With Khvicha Kvaratskhelia lighting it up in Serie A, Jonathan Maze looks at what has been a sparkling start to the season for the Georgian…
21-year-old Georgian Khvicha Kvaratskhelia has burst onto the world scene this season following his performance against Liverpool, which left Trent Alexander-Arnold looking like an amateur. Khvicha has been so impressive to date that in Naples, they have coined the nickname ‘Kvaradona’ for him. The nickname is pretty high praise for him in a city where Diego Maradona is King, emphasised by Napoli’s Stadium being named the Diego Armando Maradona Stadium.
However long before Kvara – as many call him, was making waves across Europe, he was just a kid from Tbilisi, Georgia. He began his career in Tbilisi, coming through the Dinamo academy making five appearances scoring one and assisting one, before joining FC Rustavi. Kvara went on to make 18 first team appearances for FC Rustavi, scoring three and assisting three.
Lokomotiv then bought Kvara and he scored one in 10 games before being loaned back to FC Rustavi. Kvara’s contract ran down at Lokomotiv allowing him to join Rubin Kazan on a free. He then remained at Kazan for three years, racking up 73 appearances for the club scoring nine and assisting 18. Following this, Kvara made a big money move to Dinamo Batumi for €8 million, it was here that his end product really clicked together as he scored eight and assisted two goals in just eleven games.
Kvara became one of Europe’s hottest commodities thanks to his form at Batumi, with Napoli moving quickly to bring him in for €10 million, only 4 months after he left Kazan to join Batumi.
Kvara has represented a change at Napoli with stalwarts Lorenzo Insigne and Dries Mertens leaving recently, he has become the face of Luciano Spalletti’s dynamic Napoli side. In Serie A this season so far, Khvicha has established himself as one of the league’s best, scoring four and assisting one in seven games.
Napoli boss Spalletti commented on Kvara following his performance against Monza saying, “He is a player with real quality, a fine professional and a good lad.”
Khvicha’s introduction to the rest of Europe, however came against Liverpool in the Champions League, where he came up with a great assist and completed 4/7 dribble attempts, being a constant threat down the left for Napoli in what would be an emphatic 4-1 victory.
Kvara offers Napoli a completely different option from the Insigne who would drop deep and look to retain possession, Kvara instead looks to run in behind stretching defences. The Georgian is dual footed, giving him options to go either way, making him unpredictable to defend.

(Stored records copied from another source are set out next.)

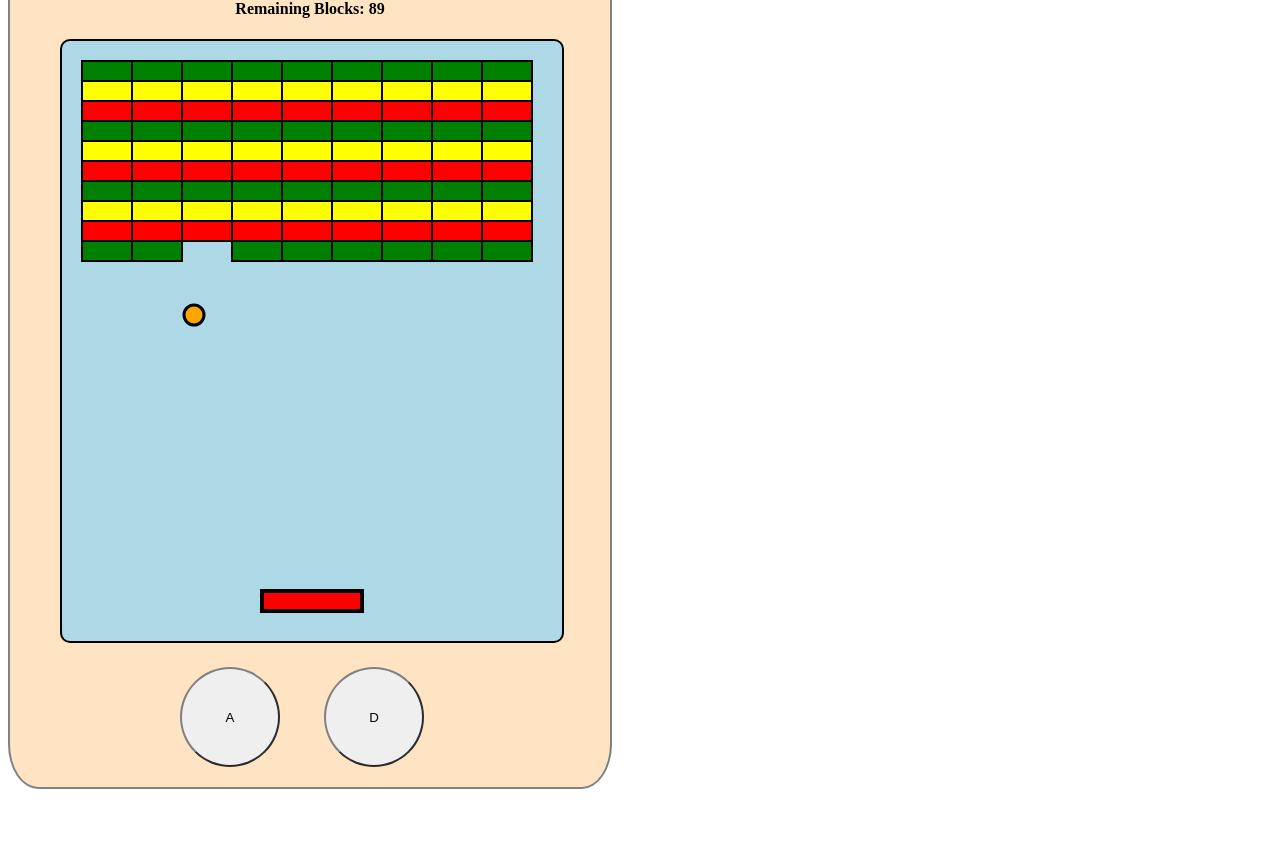
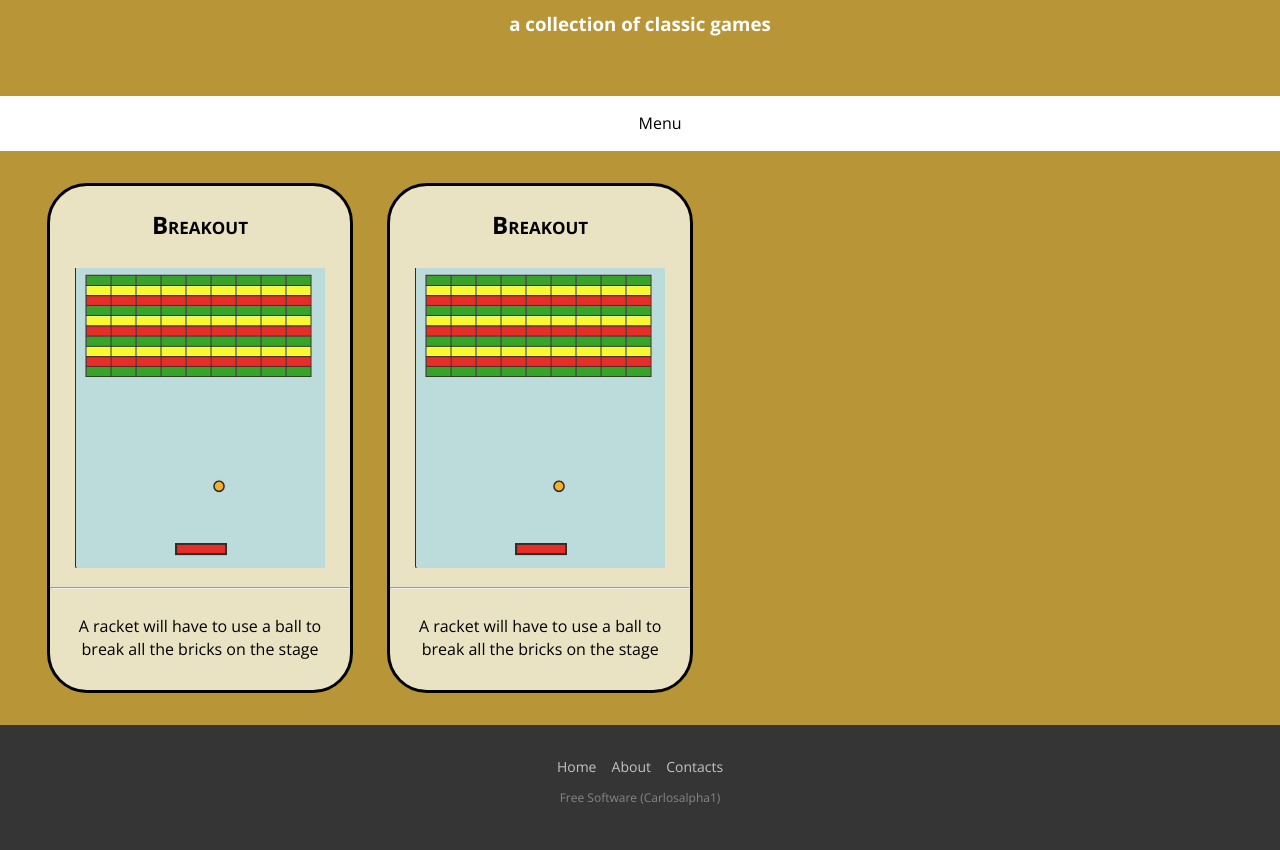
Before and after one commit to Carlosalpha1/RetroWorld, a plain HTML site: page index.html in a window 1280 px wide. Shown: the part 118-968 px from the top of the page. Before the commit the page ends 915 px from the top, so only its background shows below. Drawn offline with nearby package versions, Linux system fonts and the light colour scheme.

Commit message:
adding main page retro world

```diff
--- a/index.html
+++ b/index.html
@@ -4,21 +4,62 @@
     <meta charset="UTF-8">
     <meta http-equiv="X-UA-Compatible" content="IE=edge">
     <meta name="viewport" content="width=device-width, initial-scale=1.0">
-    <script src="breakout.js" defer></script>
-    <link rel="stylesheet" href="breakout.css">
-    <title>Breakout</title>
+    <link rel="stylesheet" href="main.css">
+    <title>RetroWorld</title>
 </head>
 <body>
-    <div class="game">
-        <br>
-        <h2 align="center">BREAKOUT</h2>
-        <hr>
-        <h4 align="center" id="title_bricks_cont"> Remaining Blocks: <span id="bricks_cont"></span></h4>
-        <canvas id="canvas"></canvas>
-        <div class="buttons_row">
-            <button class="buttons" type="button" id="buttonA">A</button>
-            <button class="buttons" type="button" id="buttonD">D</button>
+    <header>
+        <div class="container">
+            <h1 id="Title">Retro World</h1>
+            <h3>a collection of classic games</h3>
         </div>
-    </div>
+    </header>
+
+    <menu>
+        Menu
+    </menu>
+
+    <article>
+
+        <!-- Section Structure
+            * link
+                - title
+                - img
+                - black line
+                - description
+        -->
+
+        <!-- Breakout -->
+        <section>
+            <a class="game_link" href="games/breakout/index.html">
+                <h2 class="game_title">Breakout</h2>
+                <img src="images/breakout_demo.gif" alt="Breakout Image">
+                <hr/>
+                <p class="game_description">A racket will have to use a ball to break all the bricks on the stage</p>
+            </a>
+        </section>
+
+        <section>
+            <a class="game_link" href="games/breakout/index.html">
+                <h2 class="game_title">Breakout</h2>
+                <img src="images/breakout_demo.gif" alt="Breakout Image">
+                <hr/>
+                <p class="game_description">A racket will have to use a ball to break all the bricks on the stage</p>
+            </a>
+        </section>
+
+
+    </article>
+    <footer>
+        <div class="container">
+            <ul>
+                <li><a href="#">Home</a></li>
+                <li><a href="#">About</a></li>
+                <li><a href="#">Contacts</a></li>
+            </ul>
+            <p>Free Software (Carlosalpha1)</p>
+        </div>
+    </footer>
+
 </body>
 </html>
--- /dev/null
+++ b/main.css
@@ -0,0 +1,107 @@
+@import url(//fonts.googleapis.com/css?family=Open+Sans:400,700,800,300);
+
+body {
+    margin: 0;
+    padding: 0;
+    font-family: "Open Sans", "Helvetica Neue", Helvetica, sans-serif;
+    line-height: 1.45;
+    background: white;
+}
+
+header {
+    color: #FFFFFF;
+    background-color: #b89537;
+    padding: 40px 0;
+    text-align: center;
+}
+
+menu {
+    text-align: center;
+}
+
+.container {
+    margin: 0 auto;
+    padding: 0 20px 0 20px;
+    max-width: 900px;
+}
+
+#Title {
+    font-size: 48px;
+    margin: 0;
+}
+
+article {
+    margin: 0 auto;
+    background-color: #b89537;
+    padding: 2.5% 2.5%;
+}
+
+.game_link {
+    color: black;
+    text-decoration: none;
+}
+
+section {
+    display: inline-block;
+    position: relative;
+    margin: 0px 15px;
+    padding: 2px 0px;
+    max-width: 300px;
+    max-height: 800px;
+    border: solid;
+    border-radius: 40px;
+    align-items: center;
+    text-align: center;
+    background-color: #e9e2c3;
+}
+
+section:hover {
+    background-color: #a09a80;
+    /*box-shadow: 17px 6px 43px 10px #000;*/
+    cursor: pointer;
+}
+
+section h2 {
+    font-variant: small-caps;
+}
+
+section img {
+    width: 250px;
+    height: 300px;
+    padding: 5px 5px 5px 5px;
+    opacity: 80%;
+}
+
+section p {
+    text-align: center;
+    padding: 10px 10px 10px 10px;
+}
+
+footer {
+    background: #353535;
+    padding: 32px 0;
+    text-align: center;
+    color: #868686;
+    font-size: 12px;
+}
+
+footer ul {
+    margin: 0;
+    padding: 0;
+    list-style: none;
+}
+
+footer li {
+    display: inline-block;
+}
+
+footer li a {
+    padding: 6px;
+    font-size: 14px;
+    text-decoration: none;
+    color: #c3c3c3;
+}
+
+footer li a:hover {
+    color: white;
+}
```
Also changed, not shown: games/breakout/index.html (added, +24 -0 lines), games/breakout/breakout.css (renamed from breakout.css), games/breakout/breakout.js (renamed from breakout.js), images/breakout_demo.gif (added), 1 other file.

His arrival has been instrumental in allowing Spalletti to play his Napoli side in a way which has seen them start the season so strongly that they are currently top and have the highest goal difference in the league.
Kvara is idolised in Georgia and has scored eight goals already for them in only 17 appearances and has helped them go 10 games unbeaten, with huge wins over the likes of Sweden (a game in which Khvicha scored both goals). His performances for Georgia has given them a huge boost, as they look set to get promoted in the Nations League to League B.

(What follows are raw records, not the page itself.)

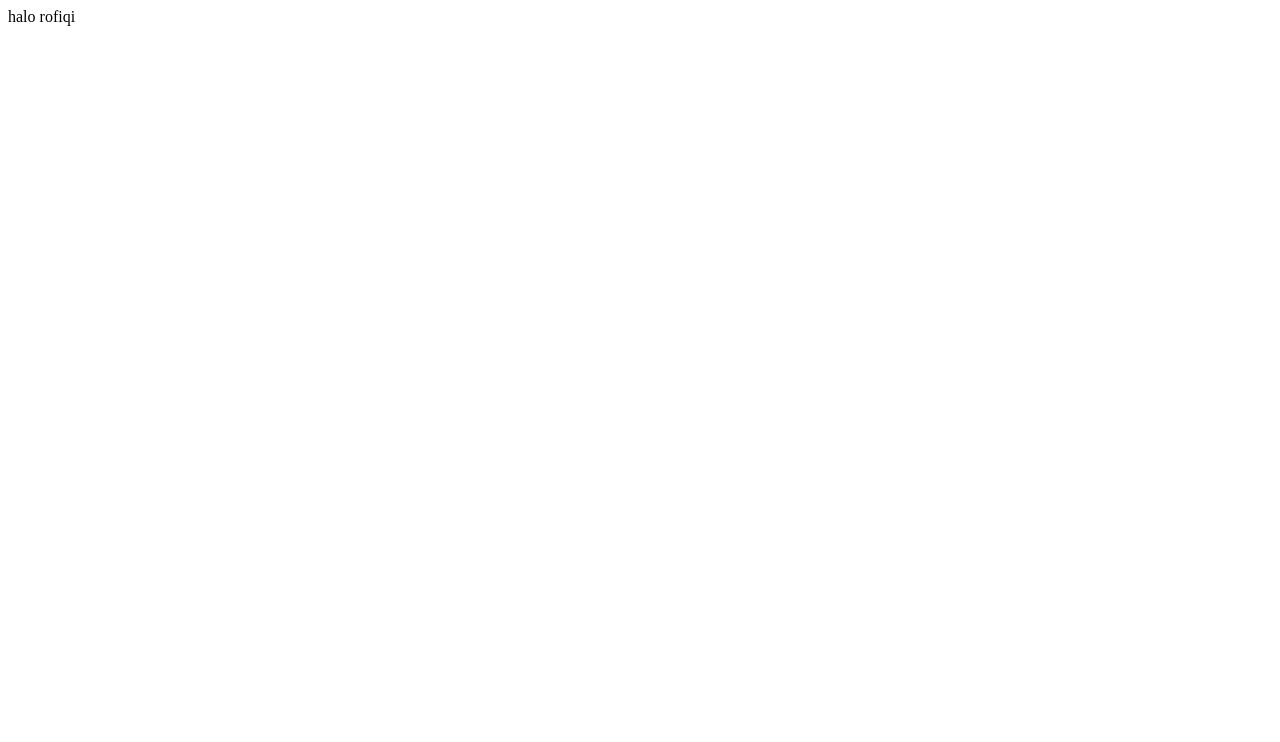
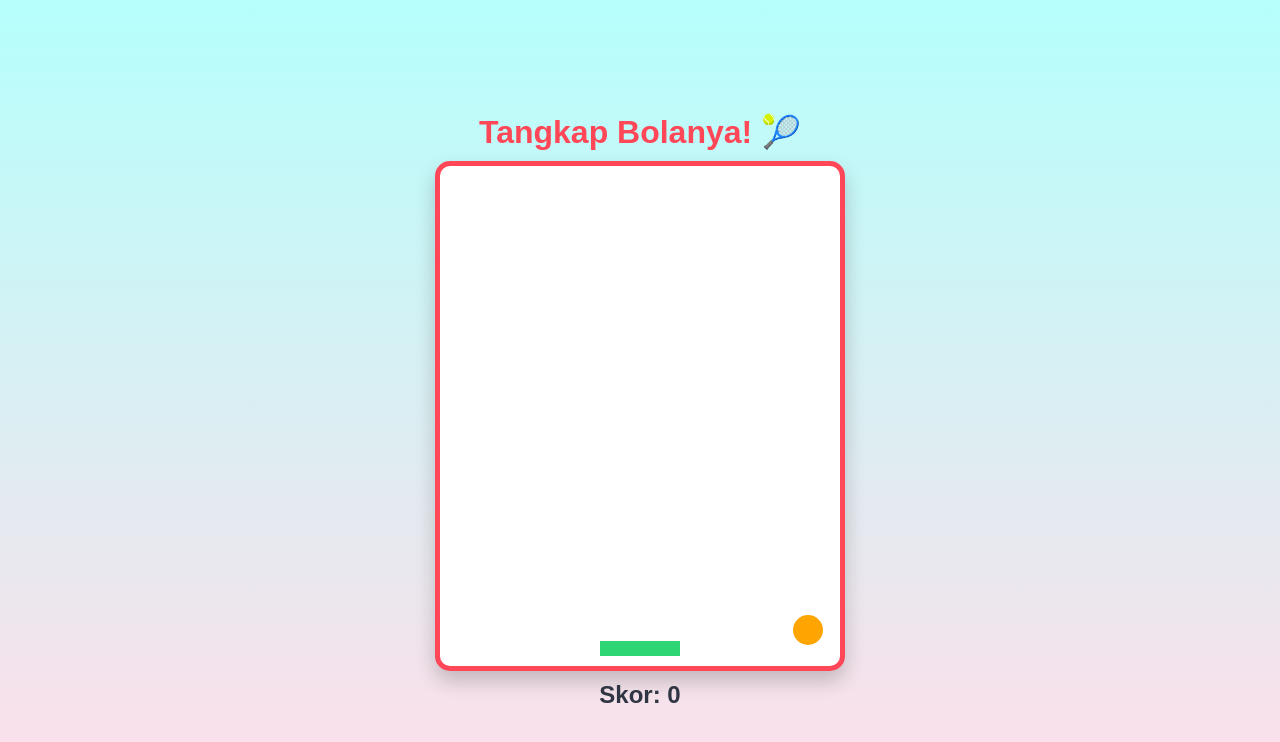
Before and after one commit to iky-rof/iky-rof.github.io, a plain HTML site: page index.html in a window 1280 px wide. Drawn offline with Linux system fonts and the light colour scheme.

Commit message:
Add HTML structure and game logic for Tangkap Bola

```diff
--- a/index.html
+++ b/index.html
@@ -1,6 +1,129 @@
-<html>
-<head></head>
+<!DOCTYPE html>
+<html lang="id">
+<head>
+    <meta charset="UTF-8">
+    <meta name="viewport" content="width=device-width, initial-scale=1.0">
+    <title>Game Tangkap Bola Lucu</title>
+    <style>
+        /* Gaya Tampilan (CSS) */
+        body {
+            margin: 0;
+            padding: 0;
+            display: flex;
+            flex-direction: column;
+            align-items: center;
+            justify-content: center;
+            height: 100vh;
+            background-color: #FFDEE9;
+            background-image: linear-gradient(0deg, #FFDEE9 0%, #B5FFFC 100%);
+            font-family: 'Arial', sans-serif;
+            overflow: hidden;
+        }
+
+        h1 { color: #ff4757; margin-bottom: 10px; }
+
+        #gameCanvas {
+            background-color: #ffffff;
+            border: 5px solid #ff4757;
+            border-radius: 15px;
+            box-shadow: 0 10px 20px rgba(0,0,0,0.2);
+            cursor: none; /* Sembunyikan kursor agar terlihat seperti memegang papan */
+        }
+
+        .skor {
+            font-size: 24px;
+            font-weight: bold;
+            color: #2f3542;
+            margin-top: 10px;
+        }
+    </style>
+</head>
 <body>
-  halo rofiqi
+
+    <h1>Tangkap Bolanya! 🎾</h1>
+    <canvas id="gameCanvas" width="400" height="500"></canvas>
+    <div class="skor">Skor: <span id="skorAngka">0</span></div>
+
+    <script>
+        // Logika Game (JavaScript)
+        const canvas = document.getElementById("gameCanvas");
+        const ctx = canvas.getContext("2d");
+        const skorElemen = document.getElementById("skorAngka");
+
+        // Variabel Game
+        let skor = 0;
+        let x = canvas.width / 2;
+        let y = canvas.height - 30;
+        let dx = 3;  // Kecepatan horizontal bola
+        let dy = -3; // Kecepatan vertikal bola
+        let ballRadius = 15;
+
+        // Papan pemukul (Paddle)
+        let paddleHeight = 15;
+        let paddleWidth = 80;
+        let paddleX = (canvas.width - paddleWidth) / 2;
+
+        // Kontrol Mouse
+        document.addEventListener("mousemove", mouseMoveHandler, false);
+
+        function mouseMoveHandler(e) {
+            let relativeX = e.clientX - canvas.offsetLeft;
+            if(relativeX > 0 && relativeX < canvas.width) {
+                paddleX = relativeX - paddleWidth / 2;
+            }
+        }
+
+        function drawBall() {
+            ctx.beginPath();
+            ctx.arc(x, y, ballRadius, 0, Math.PI * 2);
+            ctx.fillStyle = "#ffa502";
+            ctx.fill();
+            ctx.closePath();
+        }
+
+        function drawPaddle() {
+            ctx.beginPath();
+            ctx.rect(paddleX, canvas.height - paddleHeight - 10, paddleWidth, paddleHeight);
+            ctx.fillStyle = "#2ed573";
+            ctx.fill();
+            ctx.closePath();
+        }
+
+        function draw() {
+            ctx.clearRect(0, 0, canvas.width, canvas.height);
+            drawBall();
+            drawPaddle();
+
+            // Memantul di dinding kiri dan kanan
+            if(x + dx > canvas.width - ballRadius || x + dx < ballRadius) {
+                dx = -dx;
+            }
+
+            // Memantul di atap
+            if(y + dy < ballRadius) {
+                dy = -dy;
+            }
+            // Cek jika bola jatuh ke bawah
+            else if(y + dy > canvas.height - ballRadius - 10) {
+                if(x > paddleX && x < paddleX + paddleWidth) {
+                    dy = -dy; // Pantulkan jika kena papan
+                    skor++;
+                    skorElemen.innerText = skor;
+                    // Tambah kecepatan biar makin seru
+                    dx *= 1.05;
+                    dy *= 1.05;
+                } else {
+                    alert("YAAH JATUH! Skor kamu: " + skor);
+                    document.location.reload(); // Mulai ulang game
+                }
+            }
+
+            x += dx;
+            y += dy;
+            requestAnimationFrame(draw);
+        }
+
+        draw();
+    </script>
 </body>
 </html>
```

How does Kvaratskhelia compare?
In order to see how Kvara compares to Europe’s best left-wingers we’ve used SmarterScout with the English Premier League as the benchmark on which each player has been scored. The players have been compared based on six variables, with those being; attacking output, defensive output, duels, shooting, dribbling and link-up play. The radar graph below showcases the findings:

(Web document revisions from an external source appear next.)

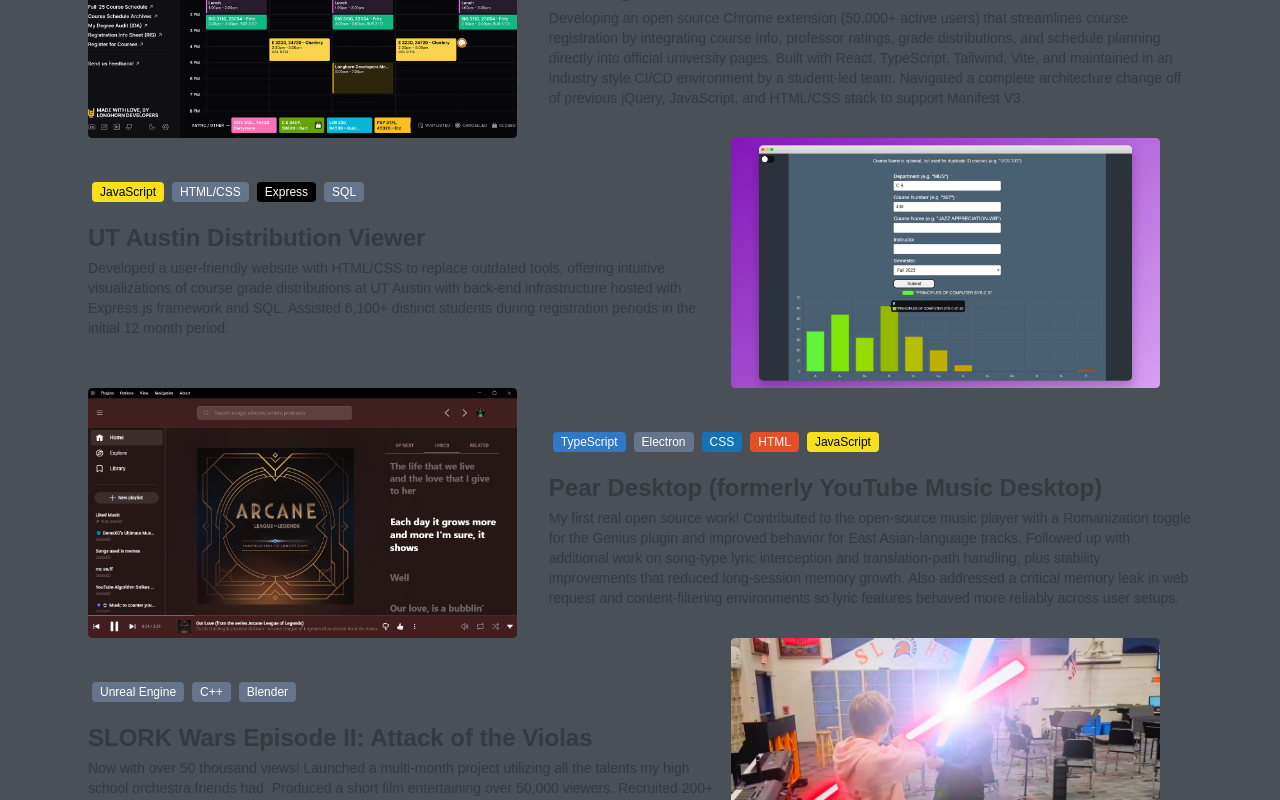
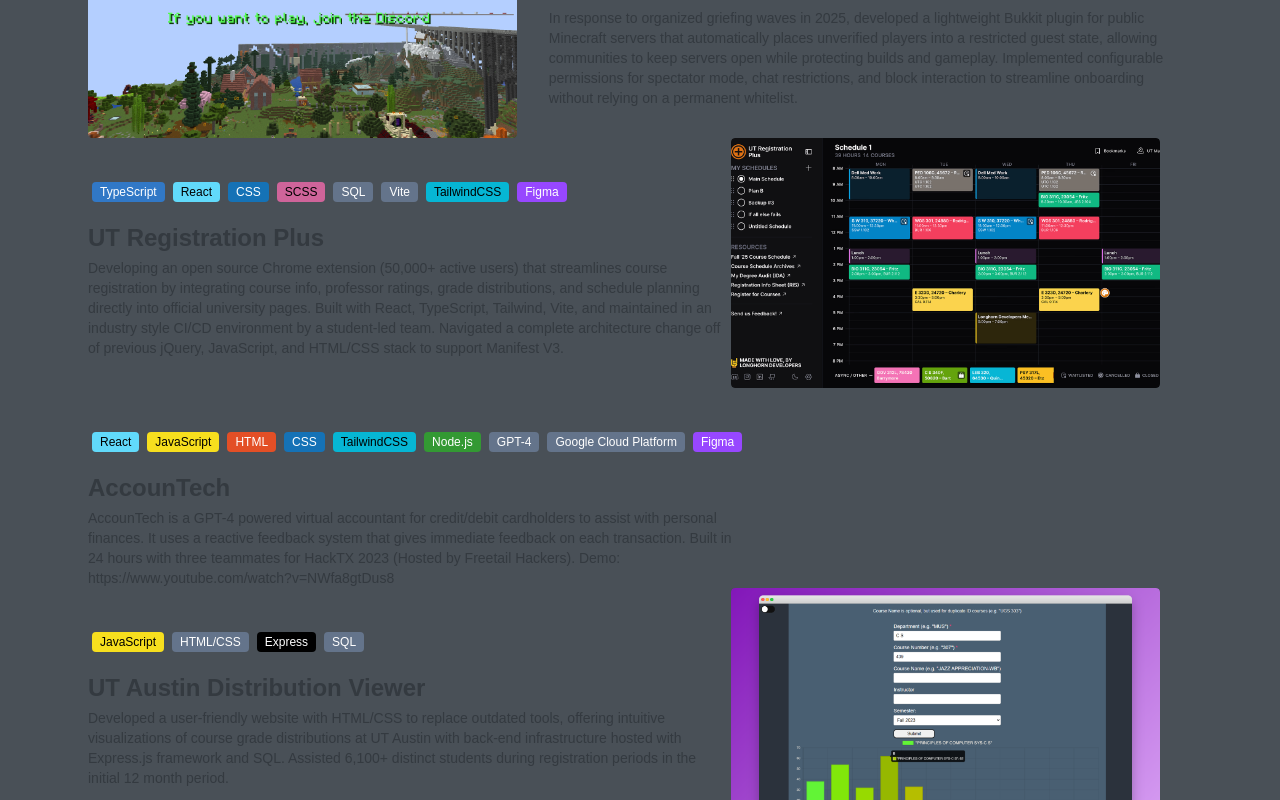
Before and after one commit to DereC4/derek-chen-website, a Next.js app: page / in a window 1280 px wide. Shown: the part 1960-2760 px from the top of the page. Built offline with nearby package versions, Linux system fonts and the light colour scheme.

Commit message:
feat: added sorting algorithm by start date for projects

```diff
--- a/src/components/ProjectsSection.tsx
+++ b/src/components/ProjectsSection.tsx
@@ -13,9 +13,52 @@
     'accountech',
 ];
 
+/**
+ * Converts a provided date into a Date type, for further comparisons
+ * @param period String representation of date
+ * @returns Parsed date object
+ */
+const parseStartDate = (period: string): Date => {
+    const months: { [key: string]: number } = {
+        January: 0,
+        February: 1,
+        March: 2,
+        April: 3,
+        May: 4,
+        June: 5,
+        July: 6,
+        August: 7,
+        September: 8,
+        October: 9,
+        November: 10,
+        December: 11,
+        Jan: 0,
+        Feb: 1,
+        Mar: 2,
+        Apr: 3,
+        Jun: 5,
+        Jul: 6,
+        Aug: 7,
+        Sep: 8,
+        Oct: 9,
+        Nov: 10,
+        Dec: 11,
+    };
+
+    // Extract the first date part (before the –)
+    const startPart = period.split('–')[0].trim();
+    const parts = startPart.split(' ');
+    const monthStr = parts[0];
+    const year = parseInt(parts[1], 10);
+
+    const monthIndex = months[monthStr] ?? 0;
+    return new Date(year, monthIndex, 1);
+};
+
 const featuredProjects = featuredProjectIds
     .map(id => projects.find(project => project.id === id))
-    .filter((project): project is (typeof projects)[number] => Boolean(project));
+    .filter((project): project is (typeof projects)[number] => Boolean(project))
+    .sort((a, b) => parseStartDate(b.period).getTime() - parseStartDate(a.period).getTime());
 
 export default function ProjectsSection() {
     return (
--- a/src/data/personalProjects.ts
+++ b/src/data/personalProjects.ts
@@ -165,7 +165,7 @@
         image: '/images/projects/guests.png',
         technologies: ['Java', 'Gradle', 'Bukkit', 'PaperMC'],
         href: 'https://github.com/Derec-Mods/Guests',
-        period: 'TBD',
+        period: 'Oct 2025 - Jan 2026',
     },
     {
         id: 'trove',
```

Firstly, we see from the attacking output that he doesn’t offer the quantity of the others however this could likely be due to the fact Napoli won’t be attacking as much as Liverpool, Real Madrid and Bayern Munich. We see that defensively, he is not quite effective enough and this is exemplified by the fact his quantity of defending is scored at 83, with the quality only 21, clearly this is an area Kvara must work on. Similarly with duels, aerially Kvara is good but loses out on the ground both in and out of possession.
Where Kvara really comes into his own is in the shooting and dribbling aspects of his game. So far this season he has averaged 0.6 goals per 90 from 2.7 shots per game, which means he scores every 4.5 shots he takes. Kvara on the ball averages 1.4 successful dribbles per 90, however does lose possession 13.7 times per 90.
In terms of link up play, Kvara is quite poor only completing 12.6 passes in the oppositions half per 90, and only 17.9 on average over the whole pitch. however Kvara is not a player who will drop deep to link up, he wants to get running at defenders.
Kvara, in summary, is still a player rough around the edges. However, he has all the talent and some of his poorer areas on the pitch could be down to tactics from Spalletti.
Having proved himself at every level he’s played at and now setting the Champions League alight with his talent too, the only question is what next and is there anything this boy can’t do?